Having battled the hell that is Ticketmaster for presale tickets, I was really pleased with my seat. I was in the rear stand facing the stand where the cameras where positioned. It was a real effort to make sure not to have a seat in a corner, where I think the view would have been blocked fairly often. While I was preparing to spend more on my ticket, the view from the slightly closer lower tier didn’t seem worth it to me. Unless you’re going for floor seats, but that comes with a price. The atmosphere looked even ‘more’ in those sections ground seats. So I’d consider that next time (price dependent) along with the top tier seats.

There was a great range of moments: The Kangaroo Kick, Jack and Hook suplex on the limo, Joe throwing Punk around, booing Don Callis, Mox getting skewered, Saraya and Toni fighting, Jericho giving the finger as he’s finished, and everything MJF and Adam Cole; from zero hour (pre show) to main event.

During the night between booing and cheering I was reminded of what wrestling has been for me. It’s been an opportunity to escape, it’s been an opportunity to release emotion, it's been an opportunity to enjoy stories, characters and amazing athleticism.

It’s hard to say something is niche when you’ve just been to a 81,000+ attendance show, but that’s what professional wrestling is, particularly in the UK. Having the opportunity to go to an event like this in Europe/ the UK is very rare. Even more so if like me you don’t follow the bigger company WWE. A combination of getting bored of their shows, stories and a lot of backstage stuff just turned me off that company.

AEW was exciting because it was new, with many fresh faces it had to ‘make new stars’ and tell new stories. You can still find fault if you want to, I’m sure most entertainment companies have their issues. But seeing interesting long term stories and character arcs is something I’ve so enjoyed. Pairing that with the awesome athletic and sometimes violent action makes for incredible entertainment. Being at a large wrestling event was something else.

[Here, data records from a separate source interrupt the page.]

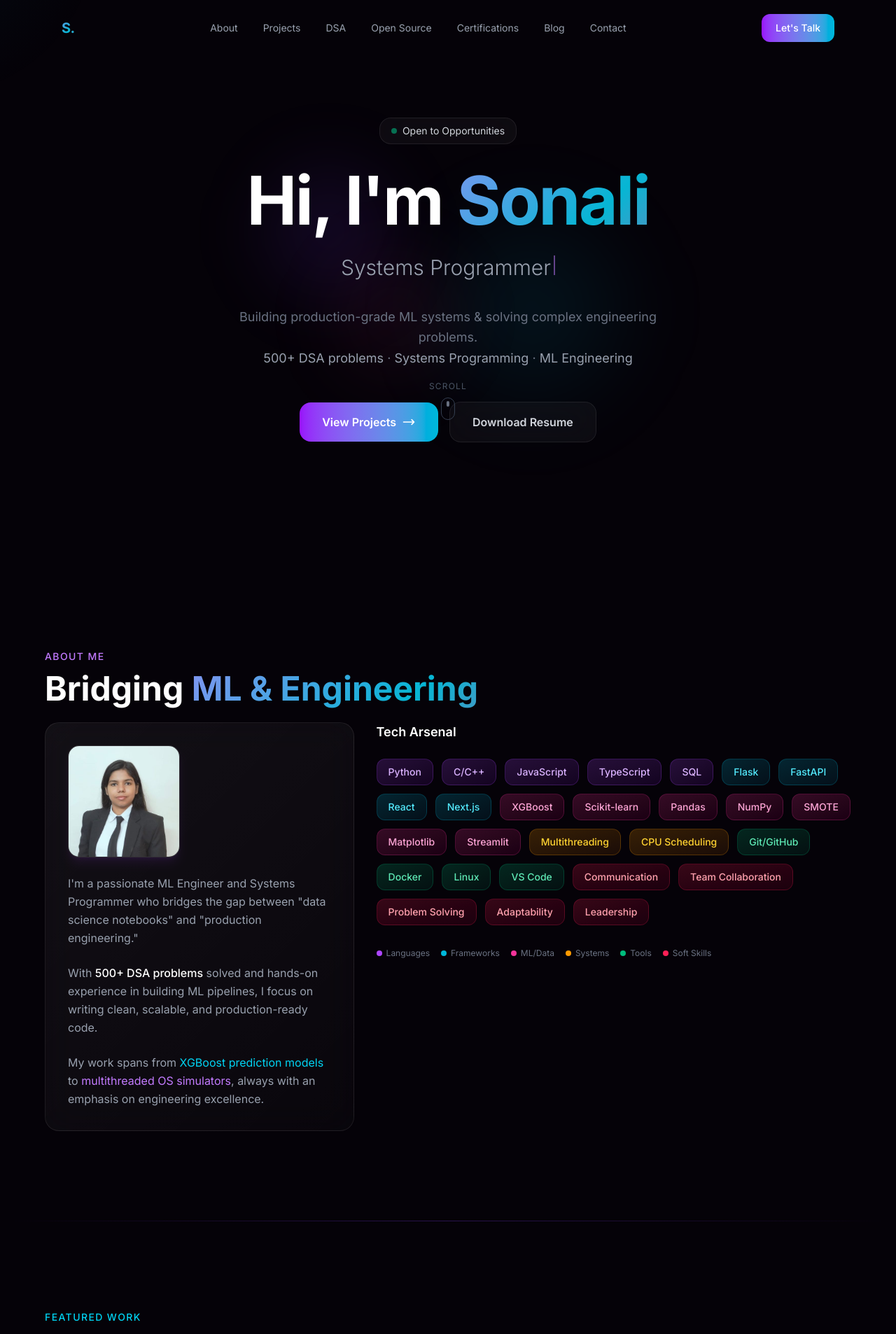
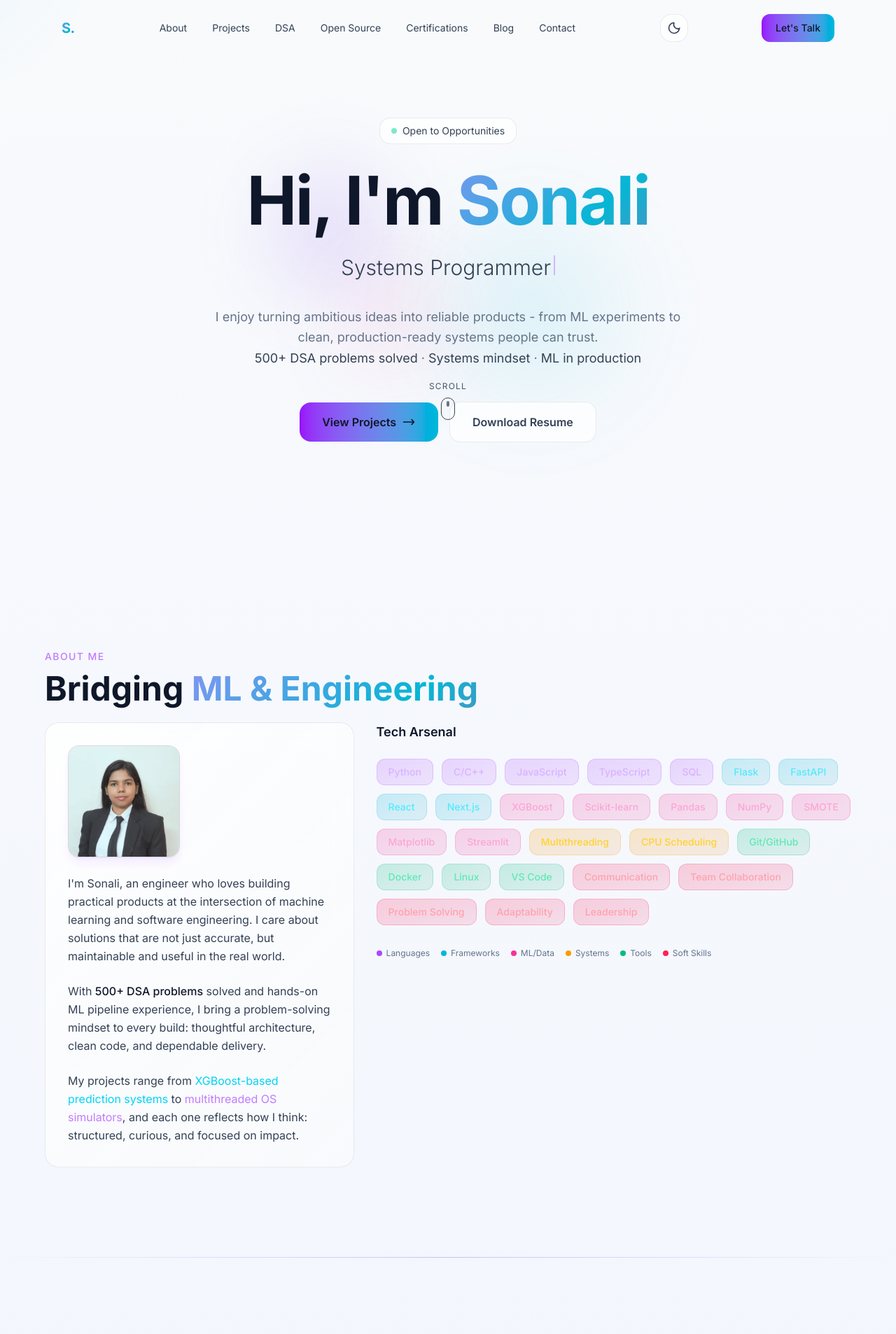
Before and after one commit to SONALISINHA01/portfolio, a Next.js app: page / in a window 1280 px wide. Shown: the top 1906 px of the page at 70% size. Built offline with nearby package versions, Linux system fonts and the light colour scheme.

Commit message:
Add dark/light mode toggle and humanize intro copy

```diff
--- a/src/app/globals.css
+++ b/src/app/globals.css
@@ -23,6 +23,66 @@ body {
   color: #e2e0e7;
   font-family: 'Inter', system-ui, -apple-system, sans-serif;
   overflow-x: hidden;
+}
+
+html[data-theme="light"] body {
+  background: linear-gradient(180deg, #f8fafc 0%, #eef2ff 50%, #f5f3ff 100%);
+  color: #0f172a;
+}
+
+html[data-theme="light"] .glass {
+  background: rgba(255, 255, 255, 0.75);
+  border: 1px solid rgba(15, 23, 42, 0.08);
+}
+
+html[data-theme="light"] .glass-strong {
+  background: rgba(255, 255, 255, 0.86);
+  border: 1px solid rgba(15, 23, 42, 0.1);
+}
+
+html[data-theme="light"] .glass-card {
+  background: linear-gradient(135deg, rgba(255, 255, 255, 0.88) 0%, rgba(248, 250, 252, 0.85) 100%);
+  border: 1px solid rgba(15, 23, 42, 0.08);
+}
+
+html[data-theme="light"] .glass-card:hover {
+  background: linear-gradient(135deg, rgba(255, 255, 255, 0.95) 0%, rgba(241, 245, 249, 0.92) 100%);
+  border-color: rgba(124, 58, 237, 0.32);
+  box-shadow: 0 8px 30px rgba(30, 41, 59, 0.1);
+}
+
+html[data-theme="light"] .text-white {
+  color: #0f172a !important;
+}
+
+html[data-theme="light"] .text-gray-700 {
+  color: #334155 !important;
+}
+
+html[data-theme="light"] .text-gray-600 {
+  color: #475569 !important;
+}
+
+html[data-theme="light"] .text-gray-500 {
+  color: #64748b !important;
+}
+
+html[data-theme="light"] .text-gray-400,
+html[data-theme="light"] .text-gray-300 {
+  color: #334155 !important;
+}
+
+html[data-theme="light"] .border-white\/5,
+html[data-theme="light"] .border-white\/10 {
+  border-color: rgba(15, 23, 42, 0.12) !important;
+}
+
+html[data-theme="light"] .bg-white\/5 {
+  background-color: rgba(15, 23, 42, 0.04) !important;
+}
+
+html[data-theme="light"] .bg-white\/10 {
+  background-color: rgba(15, 23, 42, 0.08) !important;
 }
 
 /* Custom scrollbar */
--- a/src/components/About.tsx
+++ b/src/components/About.tsx
@@ -77,24 +77,24 @@ export default function About() {
                             </div>
                         </div>
                         <p className="text-gray-400 leading-relaxed mb-6">
-                            I&apos;m a passionate ML Engineer and Systems Programmer who
-                            bridges the gap between &quot;data science notebooks&quot; and
-                            &quot;production engineering.&quot;
+                            I&apos;m Sonali, an engineer who loves building practical products
+                            at the intersection of machine learning and software engineering.
+                            I care about solutions that are not just accurate, but maintainable
+                            and useful in the real world.
                         </p>
                         <p className="text-gray-400 leading-relaxed mb-6">
                             With <span className="text-white font-medium">500+ DSA
-                                problems</span> solved and hands-on experience in building ML
-                            pipelines, I focus on writing clean, scalable, and
-                            production-ready code.
+                                problems</span> solved and hands-on ML pipeline experience,
+                            I bring a problem-solving mindset to every build: thoughtful
+                            architecture, clean code, and dependable delivery.
                         </p>
                         <p className="text-gray-400 leading-relaxed">
-                            My work spans from{" "}
-                            <span className="text-cyan-400">XGBoost prediction models</span>{" "}
+                            My projects range from{" "}
+                            <span className="text-cyan-400">XGBoost-based prediction systems</span>{" "}
                             to{" "}
-                            <span className="text-purple-400">
-                                multithreaded OS simulators
-                            </span>
-                            , always with an emphasis on engineering excellence.
+                            <span className="text-purple-400">multithreaded OS simulators</span>,
+                            and each one reflects how I think: structured, curious, and
+                            focused on impact.
                         </p>
                     </div>
 
--- a/src/components/Hero.tsx
+++ b/src/components/Hero.tsx
@@ -127,11 +127,11 @@ export default function Hero() {
 
                 {/* Description */}
                 <p className="text-sm sm:text-base md:text-lg text-gray-500 max-w-2xl mx-auto mb-8 sm:mb-12 leading-relaxed">
-                    Building production-grade ML systems & solving complex engineering problems.
+                    I enjoy turning ambitious ideas into reliable products - from ML experiments to clean, production-ready systems people can trust.
                     <br className="hidden sm:block" />
-                    <span className="text-gray-400">500+ DSA problems</span> ·{" "}
-                    <span className="text-gray-400">Systems Programming</span> ·{" "}
-                    <span className="text-gray-400">ML Engineering</span>
+                    <span className="text-gray-400">500+ DSA problems solved</span> ·{" "}
+                    <span className="text-gray-400">Systems mindset</span> ·{" "}
+                    <span className="text-gray-400">ML in production</span>
                 </p>
 
                 {/* CTAs */}
--- a/src/components/Navbar.tsx
+++ b/src/components/Navbar.tsx
@@ -15,12 +15,34 @@ const navLinks = [
 export default function Navbar() {
     const [scrolled, setScrolled] = useState(false);
     const [mobileOpen, setMobileOpen] = useState(false);
+    const [theme, setTheme] = useState<"dark" | "light">("dark");
 
     useEffect(() => {
         const handleScroll = () => setScrolled(window.scrollY > 50);
         window.addEventListener("scroll", handleScroll);
         return () => window.removeEventListener("scroll", handleScroll);
     }, []);
+
+    useEffect(() => {
+        const savedTheme = localStorage.getItem("theme");
+        const systemPrefersLight = window.matchMedia("(prefers-color-scheme: light)").matches;
+        const initialTheme =
+            savedTheme === "light" || savedTheme === "dark"
+                ? savedTheme
+                : systemPrefersLight
+                    ? "light"
+                    : "dark";
+
+        setTheme(initialTheme);
+        document.documentElement.setAttribute("data-theme", initialTheme);
+    }, []);
+
+    const toggleTheme = () => {
+        const nextTheme = theme === "dark" ? "light" : "dark";
+        setTheme(nextTheme);
+        document.documentElement.setAttribute("data-theme", nextTheme);
+        localStorage.setItem("theme", nextTheme);
+    };
 
     return (
         <nav
@@ -55,6 +77,25 @@ export default function Navbar() {
                         </a>
                     ))}
                 </div>
+
+                <button
+                    onClick={toggleTheme}
+                    className="hidden md:inline-flex items-center justify-center w-10 h-10 rounded-xl glass text-gray-300 hover:text-white hover:bg-white/10"
+                    style={{ transitionProperty: "background-color, color, transform", transitionDuration: "0.25s" }}
+                    aria-label={theme === "dark" ? "Switch to light mode" : "Switch to dark mode"}
+                    title={theme === "dark" ? "Light mode" : "Dark mode"}
+                >
+                    {theme === "dark" ? (
+                        <svg className="w-5 h-5" viewBox="0 0 24 24" fill="none" stroke="currentColor" strokeWidth="2">
+                            <circle cx="12" cy="12" r="4" />
+                            <path d="M12 2v2m0 16v2M4.93 4.93l1.41 1.41m11.32 11.32l1.41 1.41M2 12h2m16 0h2M4.93 19.07l1.41-1.41m11.32-11.32l1.41-1.41" />
+                        </svg>
+                    ) : (
+                        <svg className="w-5 h-5" viewBox="0 0 24 24" fill="none" stroke="currentColor" strokeWidth="2">
+                            <path d="M21 12.79A9 9 0 1111.21 3c.5 0 .79.54.53.97A7 7 0 0019.03 13.26c.43-.26.97.03.97.53z" />
+                        </svg>
+                    )}
+                </button>
 
                 {/* Resume Button (Desktop) */}
                 <a
@@ -97,6 +138,27 @@ export default function Navbar() {
                     </a>
                 ))}
                 <div className="px-6 pt-2 pb-2">
+                    <button
+                        onClick={toggleTheme}
+                        className="mb-3 w-full flex items-center justify-center gap-2 px-5 py-2.5 text-sm font-medium rounded-xl glass text-gray-300 hover:text-white hover:bg-white/10"
+                    >
+                        {theme === "dark" ? (
+                            <>
+                                <svg className="w-4 h-4" viewBox="0 0 24 24" fill="none" stroke="currentColor" strokeWidth="2">
+                                    <circle cx="12" cy="12" r="4" />
+                                    <path d="M12 2v2m0 16v2M4.93 4.93l1.41 1.41m11.32 11.32l1.41 1.41M2 12h2m16 0h2M4.93 19.07l1.41-1.41m11.32-11.32l1.41-1.41" />
+                                </svg>
+                                Light mode
+                            </>
+                        ) : (
+                            <>
+                                <svg className="w-4 h-4" viewBox="0 0 24 24" fill="none" stroke="currentColor" strokeWidth="2">
+                                    <path d="M21 12.79A9 9 0 1111.21 3c.5 0 .79.54.53.97A7 7 0 0019.03 13.26c.43-.26.97.03.97.53z" />
+                                </svg>
+                                Dark mode
+                            </>
+                        )}
+                    </button>
                     <a
                         href="#contact"
                         onClick={() => setMobileOpen(false)}
```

I did miss two entrances I’m gutted to have missed, Jericho’s and Young Bucks. But, you’ve got to get food, water and visit the restrooms at some stage when you’re in the stadium for almost 7 hours.

Having arrived outside the stadium at around 2pm, I got a wrap and drink then looked around the stalls, took photos, had a couple of conversations and entered the stadium at 3.45-4pm. After a slightly disjointed pre show, once the actual show started around 5.30pm, the time surprisingly went really quickly. The show finished at 10pm and the journey back to the hotel began. This took longer than expected, but given the high from All In and the closing part of the event; I was grateful for the time to wind down before trying to sleep. All in, All In was an amazing show. It was fantastic to have been there and been part of this first UK show; to have seen these wrestlers live (I tried to limit the time I looked at the screen and focused on watched the 'real' people, while they where a distance away you could see most of what was happening), to have been part of the crowd cheering and booing... it was great! I have loved watching AEW on ITV (in the UK), but being able to go to a live show, and one on this scale was something else. It really felt like a once ever sort of event. That said the night finished with the announcement that AEW will be back in August 2024, so I'm already mentally preparing for Ticketmaster stress. But being there for the first one felt special.

Mega well done and thank you to everyone involved in hosting this event.


bottom of page